You are right about Doom3 being pretty bad. But that has no bearing on the general state of gaming today. The FPS is still god, and it will be for a long time to come. Games have always pushed along the hardware market (or is it the other way around?)…It was possible to do that with adventure games for awhile as we saw the evolution from CGA, to EGA, to VGA, and then on to CD-ROM. But 2d graphics performance has been topped out for a long time, so what’s left?…The 3d market. FPS’s are the games that push people to buy $500 polygon pumps and make people go “that’s really awesome” when they look at the screen. Typical adventure games can’t generate the “wow” factor anymore, so that’s why they’ve fallen to the wayside.
Then make an adventure game in 3D you say? I think that’s where Sierra was trying to go with KQ VIII. However, as Ken noted in another post somewhere around here, Roberta was not the primary creative designer since CUC got their mitts into the deal. Otherwise, KQ VIII may have felt more like a “King’s Quest”. But, regardless of how you cut it, sooner or later the changing face of gaming would probably have ended up changing the face of King’s Quest to something its hardcore fans would have had trouble recognizing.

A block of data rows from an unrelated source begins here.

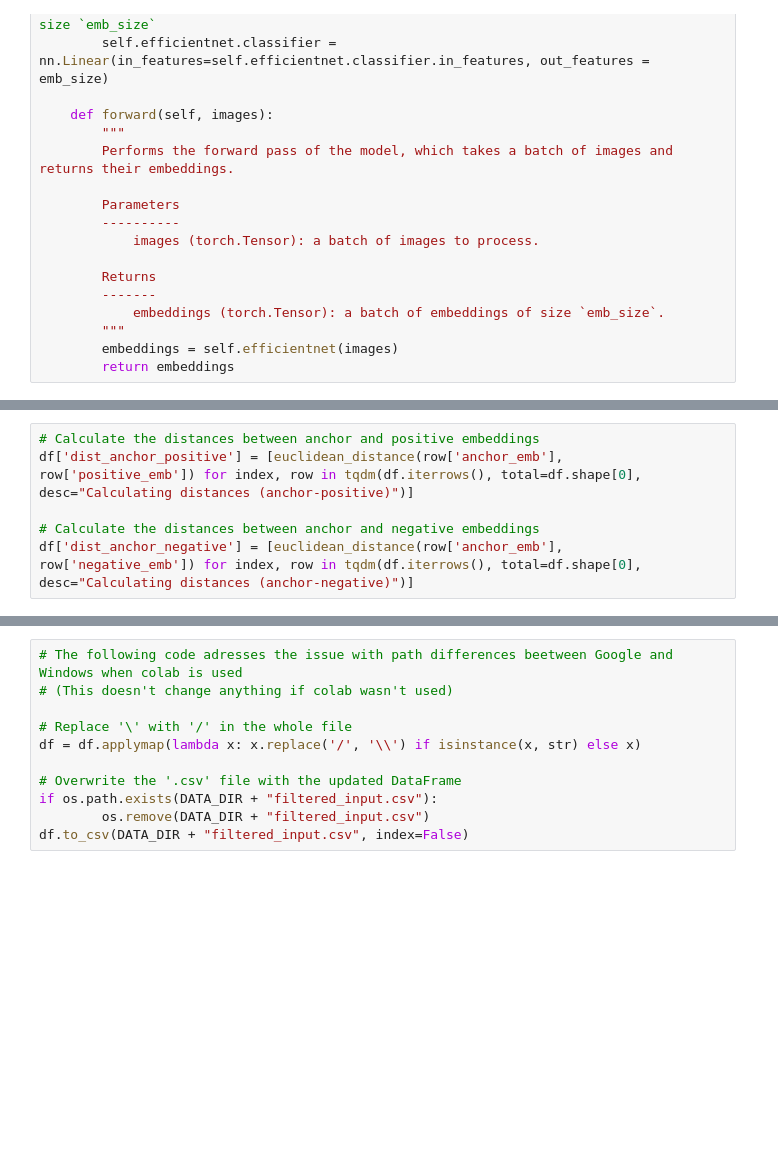
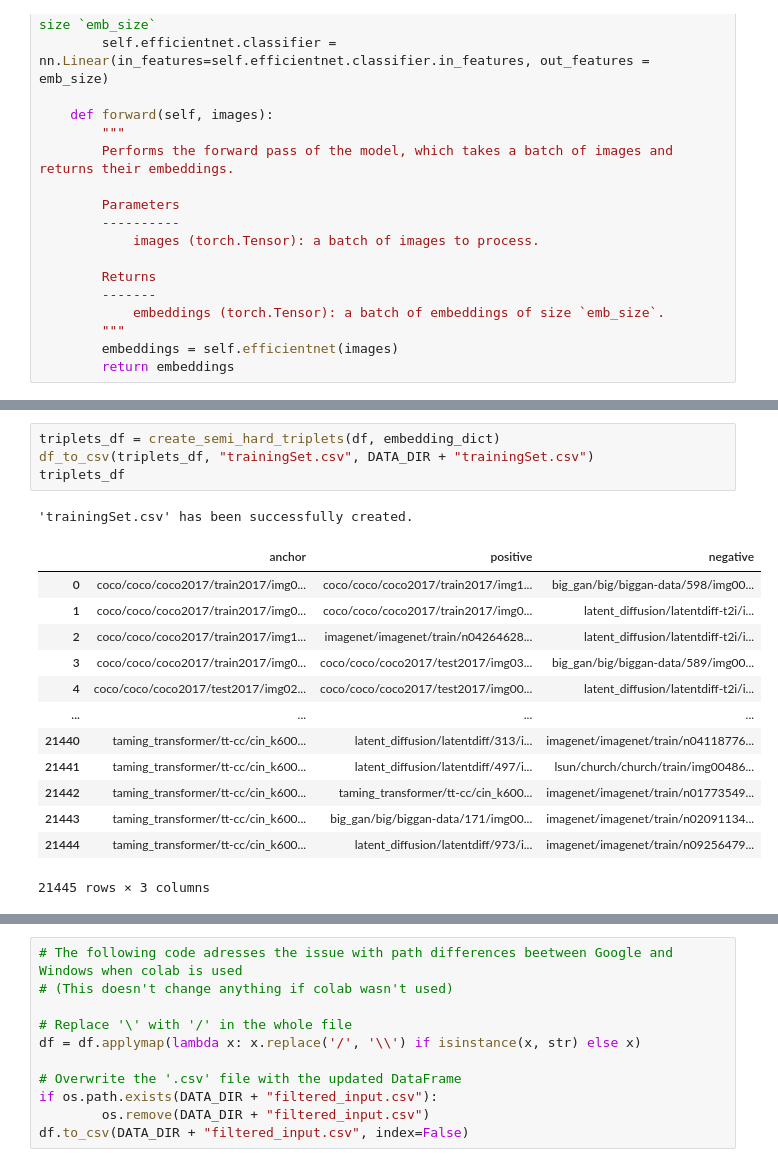
Before and after one commit to MarioCicalese/SiameseNN-for-Fake-images-detection, a Jupyter notebook: Semi-Hard_TripletsMining.ipynb, the cells around one changed output, grey strips where cells are left out. Cells and saved outputs as stored; diff of their text form; blank space fills up the shorter version.

```diff
--- a/Semi-Hard_TripletsMining.ipynb
+++ b/Semi-Hard_TripletsMining.ipynb
@@ -328,6 +253,0 @@ def euclidean_distance(a, b):
-# %%
-# Calculate the distances between anchor and positive embeddings
-df['dist_anchor_positive'] = [euclidean_distance(row['anchor_emb'], row['positive_emb']) for index, row in tqdm(df.iterrows(), total=df.shape[0], desc="Calculating distances (anchor-positive)")]
-
-# Calculate the distances between anchor and negative embeddings
-df['dist_anchor_negative'] = [euclidean_distance(row['anchor_emb'], row['negative_emb']) for index, row in tqdm(df.iterrows(), total=df.shape[0], desc="Calculating distances (anchor-negative)")]
@@ -477,0 +419,19 @@ plot_real_fake_count(df)
+# %%
+triplets_df = create_semi_hard_triplets(df, embedding_dict)
+df_to_csv(triplets_df, "trainingSet.csv", DATA_DIR + "trainingSet.csv")
+triplets_df
+# %% [output]
+'trainingSet.csv' has been successfully created.
+|  | anchor | positive | negative |
+| 0 | coco/coco/coco2017/train2017/img0... | coco/coco/coco2017/train2017/img1... | big_gan/big/biggan-data/598/img00... |
+| 1 | coco/coco/coco2017/train2017/img0... | coco/coco/coco2017/train2017/img0... | latent_diffusion/latentdiff-t2i/i... |
+| 2 | coco/coco/coco2017/train2017/img1... | imagenet/imagenet/train/n04264628... | latent_diffusion/latentdiff-t2i/i... |
+| 3 | coco/coco/coco2017/train2017/img0... | coco/coco/coco2017/test2017/img03... | big_gan/big/biggan-data/589/img00... |
+| 4 | coco/coco/coco2017/test2017/img02... | coco/coco/coco2017/test2017/img00... | latent_diffusion/latentdiff-t2i/i... |
+| ... | ... | ... | ... |
+| 21440 | taming_transformer/tt-cc/cin_k600... | latent_diffusion/latentdiff/313/i... | imagenet/imagenet/train/n04118776... |
+| 21441 | taming_transformer/tt-cc/cin_k600... | latent_diffusion/latentdiff/497/i... | lsun/church/church/train/img00486... |
+| 21442 | taming_transformer/tt-cc/cin_k600... | taming_transformer/tt-cc/cin_k600... | imagenet/imagenet/train/n01773549... |
+| 21443 | taming_transformer/tt-cc/cin_k600... | big_gan/big/biggan-data/171/img00... | imagenet/imagenet/train/n02091134... |
+| 21444 | taming_transformer/tt-cc/cin_k600... | latent_diffusion/latentdiff/973/i... | imagenet/imagenet/train/n09256479... |
+21445 rows × 3 columns
```
Also changed, not shown: parts of 37 cells of this notebook, 5 other files.
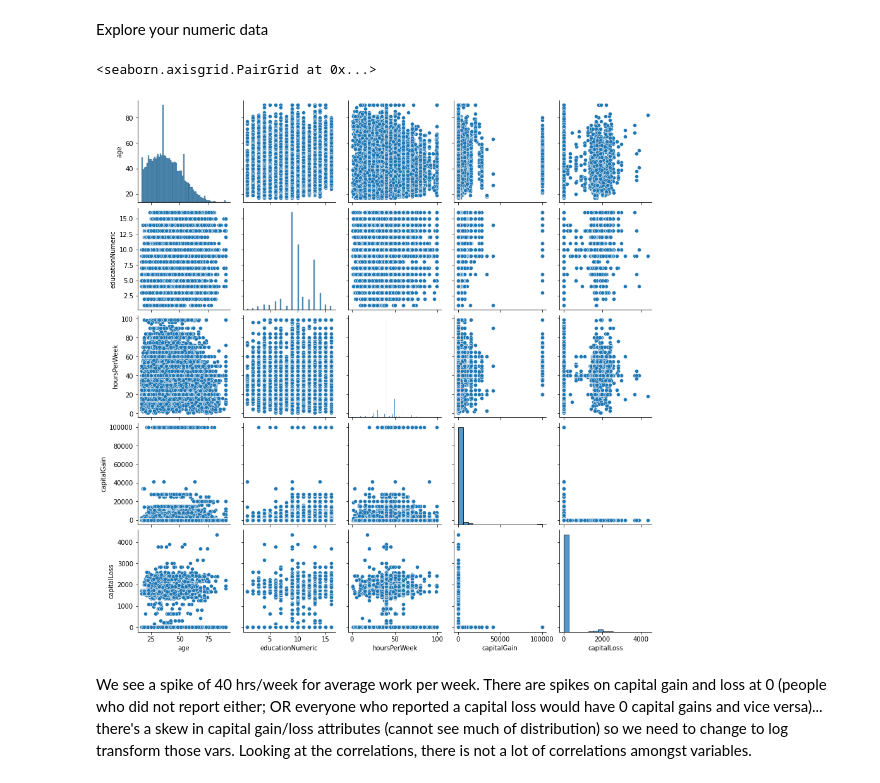
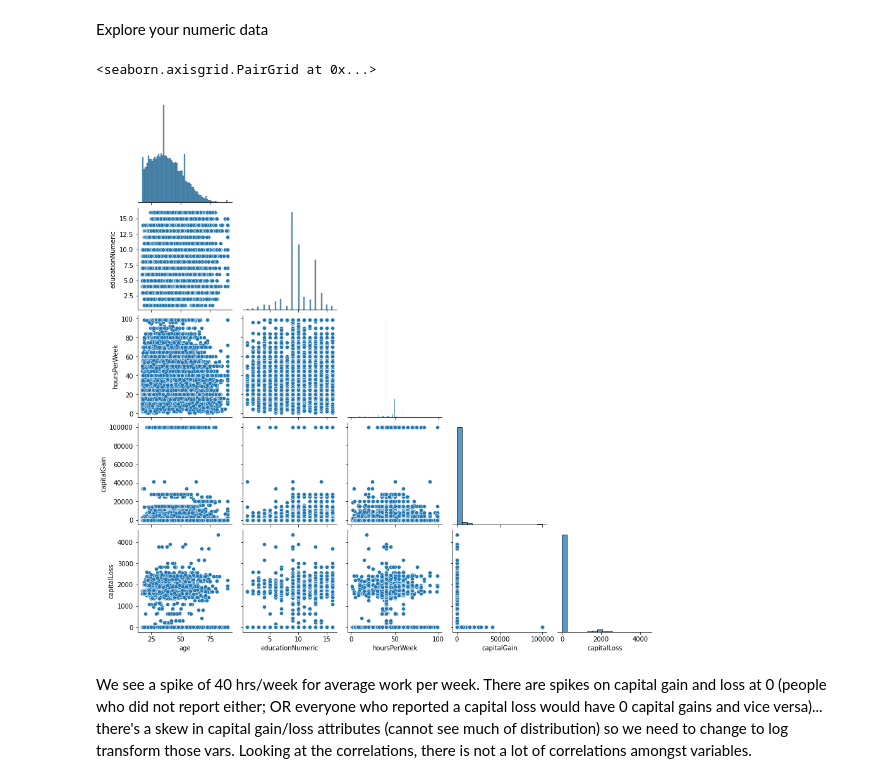
Before and after one commit to chelynl/hierarchical_clustering, a Jupyter notebook: Hierarchical_Clustering.ipynb, the cells around one changed output. Cells and saved outputs as stored; diff of their text form; code cells hidden in the pictures.

```diff
--- a/Hierarchical_Clustering.ipynb
+++ b/Hierarchical_Clustering.ipynb
@@ -33,12 +38,12 @@ Explore your numeric data
 # %%
 # numeric vars
 num_vars = ['age', 'educationNumeric', 'hoursPerWeek', 'capitalGain', 'capitalLoss']
 
 # Basic statistics/visuals: scatter, histograms, correlations of numeric cols
-sns.pairplot(adult[num_vars])
+sns.pairplot(adult[num_vars], corner=True)
 # %% [output]
 <seaborn.axisgrid.PairGrid at 0x...>
-[figure, old version]
+[figure, new version]
 # %% [markdown]
 We see a spike of 40 hrs/week for average work per week. There are spikes on capital gain and loss at 0 (people who did not report either; OR everyone who reported a capital loss would have 0 capital gains and vice versa)... there's a skew in capital gain/loss attributes (cannot see much of distribution) so we need to change to log transform those vars. Looking at the correlations, there is not a lot of correlations amongst variables.
 # %%
```
Also changed, not shown: parts of 9 cells of this notebook.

With that being said, there ARE a couple of games I really enjoyed that have adventure aspects with full 3d engines, which were “Broken Sword 3” and “Beyond Good & Evil”. These games had what I enjoyed most about adventure games – Decent puzzles, an engaging story, and cool characters. I think we might be seeing more of these types of games, especially if someone can come up with an engine that can do really cool, detailed outdoor environments. Bring back the “wow” factor, and we’ll see a resurgence in the genre.